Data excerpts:
□ □ □ □

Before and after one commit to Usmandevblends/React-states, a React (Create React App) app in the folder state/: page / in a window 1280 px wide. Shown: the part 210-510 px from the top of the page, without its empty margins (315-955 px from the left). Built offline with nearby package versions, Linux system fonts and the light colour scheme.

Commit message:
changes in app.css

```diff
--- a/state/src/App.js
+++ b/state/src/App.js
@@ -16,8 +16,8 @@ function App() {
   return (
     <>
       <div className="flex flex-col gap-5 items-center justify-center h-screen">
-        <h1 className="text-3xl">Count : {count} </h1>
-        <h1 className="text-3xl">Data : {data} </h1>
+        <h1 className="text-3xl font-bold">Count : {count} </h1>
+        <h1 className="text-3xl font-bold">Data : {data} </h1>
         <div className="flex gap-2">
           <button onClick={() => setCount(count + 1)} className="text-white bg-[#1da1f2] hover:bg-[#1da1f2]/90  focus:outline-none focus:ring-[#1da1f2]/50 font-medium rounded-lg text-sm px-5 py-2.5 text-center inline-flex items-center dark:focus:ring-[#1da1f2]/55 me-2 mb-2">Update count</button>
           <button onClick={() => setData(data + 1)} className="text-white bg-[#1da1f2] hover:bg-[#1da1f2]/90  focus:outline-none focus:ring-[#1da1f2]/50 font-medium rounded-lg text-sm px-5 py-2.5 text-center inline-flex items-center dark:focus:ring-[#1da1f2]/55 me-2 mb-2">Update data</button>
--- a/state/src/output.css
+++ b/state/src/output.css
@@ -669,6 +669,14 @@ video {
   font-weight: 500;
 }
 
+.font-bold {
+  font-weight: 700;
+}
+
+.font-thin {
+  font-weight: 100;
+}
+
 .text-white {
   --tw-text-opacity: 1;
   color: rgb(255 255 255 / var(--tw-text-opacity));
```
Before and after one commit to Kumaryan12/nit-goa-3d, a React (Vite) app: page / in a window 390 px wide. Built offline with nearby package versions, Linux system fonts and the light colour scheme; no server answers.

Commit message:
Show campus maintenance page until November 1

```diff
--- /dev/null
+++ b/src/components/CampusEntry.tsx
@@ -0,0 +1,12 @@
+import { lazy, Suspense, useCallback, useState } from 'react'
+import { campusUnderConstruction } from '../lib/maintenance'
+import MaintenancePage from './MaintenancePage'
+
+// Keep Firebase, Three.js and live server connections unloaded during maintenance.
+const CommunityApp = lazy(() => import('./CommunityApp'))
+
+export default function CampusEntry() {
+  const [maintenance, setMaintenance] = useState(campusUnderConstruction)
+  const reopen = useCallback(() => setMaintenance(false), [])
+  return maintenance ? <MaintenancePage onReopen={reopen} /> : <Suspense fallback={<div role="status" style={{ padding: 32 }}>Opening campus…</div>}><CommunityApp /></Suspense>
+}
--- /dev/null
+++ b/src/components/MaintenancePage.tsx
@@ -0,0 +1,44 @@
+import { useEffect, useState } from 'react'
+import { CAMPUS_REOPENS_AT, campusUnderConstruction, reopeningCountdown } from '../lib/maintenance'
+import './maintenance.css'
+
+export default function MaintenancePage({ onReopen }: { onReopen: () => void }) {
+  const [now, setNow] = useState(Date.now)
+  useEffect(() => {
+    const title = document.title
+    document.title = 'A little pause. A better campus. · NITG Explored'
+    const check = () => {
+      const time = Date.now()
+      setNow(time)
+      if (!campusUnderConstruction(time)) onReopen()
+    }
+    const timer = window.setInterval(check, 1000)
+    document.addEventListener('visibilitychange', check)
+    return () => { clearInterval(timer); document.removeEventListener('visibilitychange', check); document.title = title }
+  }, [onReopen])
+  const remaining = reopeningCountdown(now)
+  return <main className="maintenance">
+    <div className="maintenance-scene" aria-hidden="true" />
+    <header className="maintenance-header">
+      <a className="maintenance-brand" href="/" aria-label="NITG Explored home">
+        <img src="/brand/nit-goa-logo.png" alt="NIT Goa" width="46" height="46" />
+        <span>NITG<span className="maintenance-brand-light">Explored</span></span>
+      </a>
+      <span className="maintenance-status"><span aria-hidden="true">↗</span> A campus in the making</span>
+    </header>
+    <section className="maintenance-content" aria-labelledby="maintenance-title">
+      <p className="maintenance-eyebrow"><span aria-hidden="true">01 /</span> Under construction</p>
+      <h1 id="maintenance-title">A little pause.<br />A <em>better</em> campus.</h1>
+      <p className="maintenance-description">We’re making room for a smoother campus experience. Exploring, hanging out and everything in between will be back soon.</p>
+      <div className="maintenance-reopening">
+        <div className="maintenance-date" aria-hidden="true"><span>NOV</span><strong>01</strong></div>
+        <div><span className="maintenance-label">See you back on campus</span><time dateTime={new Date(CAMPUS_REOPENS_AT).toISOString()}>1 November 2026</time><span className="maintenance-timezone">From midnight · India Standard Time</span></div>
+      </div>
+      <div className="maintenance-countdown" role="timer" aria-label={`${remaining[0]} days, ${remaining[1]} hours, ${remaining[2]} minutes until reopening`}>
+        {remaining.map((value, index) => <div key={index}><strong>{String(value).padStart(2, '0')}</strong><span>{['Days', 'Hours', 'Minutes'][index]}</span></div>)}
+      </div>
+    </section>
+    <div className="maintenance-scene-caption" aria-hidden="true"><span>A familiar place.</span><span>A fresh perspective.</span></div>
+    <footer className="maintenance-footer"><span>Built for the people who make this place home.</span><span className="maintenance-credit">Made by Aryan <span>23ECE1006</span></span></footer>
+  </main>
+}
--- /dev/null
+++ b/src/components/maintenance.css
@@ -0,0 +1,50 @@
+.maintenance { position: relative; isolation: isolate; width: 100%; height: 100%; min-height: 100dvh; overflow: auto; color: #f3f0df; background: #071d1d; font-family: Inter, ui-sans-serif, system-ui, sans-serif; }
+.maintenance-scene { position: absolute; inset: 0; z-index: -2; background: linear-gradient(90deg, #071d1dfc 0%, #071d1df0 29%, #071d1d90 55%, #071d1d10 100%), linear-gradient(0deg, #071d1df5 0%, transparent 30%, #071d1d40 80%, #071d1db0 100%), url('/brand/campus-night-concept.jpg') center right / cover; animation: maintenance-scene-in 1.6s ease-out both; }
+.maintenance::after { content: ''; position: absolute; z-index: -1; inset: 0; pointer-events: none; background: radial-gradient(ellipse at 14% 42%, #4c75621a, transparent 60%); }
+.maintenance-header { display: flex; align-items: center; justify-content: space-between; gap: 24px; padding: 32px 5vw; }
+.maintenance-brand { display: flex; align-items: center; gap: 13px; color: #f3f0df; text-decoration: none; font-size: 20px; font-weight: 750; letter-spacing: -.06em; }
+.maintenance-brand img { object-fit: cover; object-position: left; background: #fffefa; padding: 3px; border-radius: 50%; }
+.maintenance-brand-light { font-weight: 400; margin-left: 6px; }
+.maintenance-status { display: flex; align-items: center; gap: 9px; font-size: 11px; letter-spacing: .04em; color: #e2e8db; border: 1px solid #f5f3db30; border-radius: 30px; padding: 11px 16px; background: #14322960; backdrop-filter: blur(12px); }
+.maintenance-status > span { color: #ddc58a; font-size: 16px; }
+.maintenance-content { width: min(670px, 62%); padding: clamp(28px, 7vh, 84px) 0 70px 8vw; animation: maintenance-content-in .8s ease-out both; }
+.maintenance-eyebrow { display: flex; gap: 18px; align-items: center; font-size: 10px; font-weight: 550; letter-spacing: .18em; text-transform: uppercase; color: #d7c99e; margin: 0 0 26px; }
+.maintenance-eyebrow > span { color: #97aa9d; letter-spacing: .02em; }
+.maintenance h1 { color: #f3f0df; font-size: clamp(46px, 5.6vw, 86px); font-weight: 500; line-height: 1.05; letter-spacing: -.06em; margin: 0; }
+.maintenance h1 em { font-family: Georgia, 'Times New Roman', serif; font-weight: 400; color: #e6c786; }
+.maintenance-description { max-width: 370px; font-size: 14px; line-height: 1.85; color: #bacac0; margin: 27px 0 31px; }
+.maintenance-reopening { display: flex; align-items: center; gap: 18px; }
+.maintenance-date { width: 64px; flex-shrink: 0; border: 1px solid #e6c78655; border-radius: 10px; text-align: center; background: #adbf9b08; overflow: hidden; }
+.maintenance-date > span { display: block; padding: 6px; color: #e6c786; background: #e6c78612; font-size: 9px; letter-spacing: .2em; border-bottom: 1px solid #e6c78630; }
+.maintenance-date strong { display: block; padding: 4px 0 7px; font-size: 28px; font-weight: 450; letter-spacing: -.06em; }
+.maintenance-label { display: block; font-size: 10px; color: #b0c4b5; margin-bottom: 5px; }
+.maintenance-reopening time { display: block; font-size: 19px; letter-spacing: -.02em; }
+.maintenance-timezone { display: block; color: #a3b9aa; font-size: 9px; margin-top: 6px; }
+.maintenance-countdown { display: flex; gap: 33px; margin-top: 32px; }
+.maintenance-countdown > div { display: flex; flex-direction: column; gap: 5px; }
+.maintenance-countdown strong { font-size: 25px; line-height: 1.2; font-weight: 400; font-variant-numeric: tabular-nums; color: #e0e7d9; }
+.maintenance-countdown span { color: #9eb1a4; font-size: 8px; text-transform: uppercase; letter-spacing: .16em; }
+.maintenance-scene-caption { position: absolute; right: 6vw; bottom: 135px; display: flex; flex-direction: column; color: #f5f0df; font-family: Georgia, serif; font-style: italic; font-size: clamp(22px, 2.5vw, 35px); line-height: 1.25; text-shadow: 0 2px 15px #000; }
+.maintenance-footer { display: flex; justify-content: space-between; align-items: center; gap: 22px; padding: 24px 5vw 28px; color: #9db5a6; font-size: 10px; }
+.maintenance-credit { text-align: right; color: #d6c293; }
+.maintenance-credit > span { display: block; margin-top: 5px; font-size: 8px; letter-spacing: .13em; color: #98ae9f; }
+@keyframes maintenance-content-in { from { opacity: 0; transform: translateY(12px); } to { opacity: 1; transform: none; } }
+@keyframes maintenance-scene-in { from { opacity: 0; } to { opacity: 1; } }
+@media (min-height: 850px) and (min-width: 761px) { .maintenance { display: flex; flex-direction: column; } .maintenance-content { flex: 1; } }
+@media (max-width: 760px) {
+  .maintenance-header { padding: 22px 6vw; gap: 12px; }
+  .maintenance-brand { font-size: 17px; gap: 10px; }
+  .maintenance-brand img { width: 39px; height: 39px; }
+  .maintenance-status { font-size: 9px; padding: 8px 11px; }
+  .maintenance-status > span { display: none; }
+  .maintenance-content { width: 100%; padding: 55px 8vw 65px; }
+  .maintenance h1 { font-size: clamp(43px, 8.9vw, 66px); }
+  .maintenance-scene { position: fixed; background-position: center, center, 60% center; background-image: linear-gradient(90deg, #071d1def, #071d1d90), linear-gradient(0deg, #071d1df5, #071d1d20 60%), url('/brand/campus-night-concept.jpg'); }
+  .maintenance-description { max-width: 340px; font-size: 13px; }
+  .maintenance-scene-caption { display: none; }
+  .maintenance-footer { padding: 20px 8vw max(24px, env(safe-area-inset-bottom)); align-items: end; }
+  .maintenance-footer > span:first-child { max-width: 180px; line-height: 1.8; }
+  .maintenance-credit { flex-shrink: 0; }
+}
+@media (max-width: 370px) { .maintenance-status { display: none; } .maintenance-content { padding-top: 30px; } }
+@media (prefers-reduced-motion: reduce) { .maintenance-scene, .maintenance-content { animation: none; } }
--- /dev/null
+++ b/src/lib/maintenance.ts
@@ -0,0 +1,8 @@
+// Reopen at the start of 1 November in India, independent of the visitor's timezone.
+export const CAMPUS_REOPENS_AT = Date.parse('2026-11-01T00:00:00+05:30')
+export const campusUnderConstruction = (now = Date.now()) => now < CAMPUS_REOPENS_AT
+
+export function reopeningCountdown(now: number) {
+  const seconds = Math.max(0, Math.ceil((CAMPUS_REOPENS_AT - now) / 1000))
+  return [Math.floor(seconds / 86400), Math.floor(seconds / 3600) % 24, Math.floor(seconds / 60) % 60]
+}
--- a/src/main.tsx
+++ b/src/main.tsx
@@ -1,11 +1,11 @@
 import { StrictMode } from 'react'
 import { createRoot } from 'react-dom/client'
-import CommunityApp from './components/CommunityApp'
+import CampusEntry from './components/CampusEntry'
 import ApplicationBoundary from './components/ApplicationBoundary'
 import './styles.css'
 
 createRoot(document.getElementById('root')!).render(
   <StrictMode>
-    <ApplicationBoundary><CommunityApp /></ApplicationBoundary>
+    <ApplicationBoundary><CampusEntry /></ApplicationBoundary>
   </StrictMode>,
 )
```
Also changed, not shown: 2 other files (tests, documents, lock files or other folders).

□ □ □ □

◆ Task directions ◆
Your answer should be a single number: how many lines in the preceding entries contain "block".

◆ Answer to this task ◆
6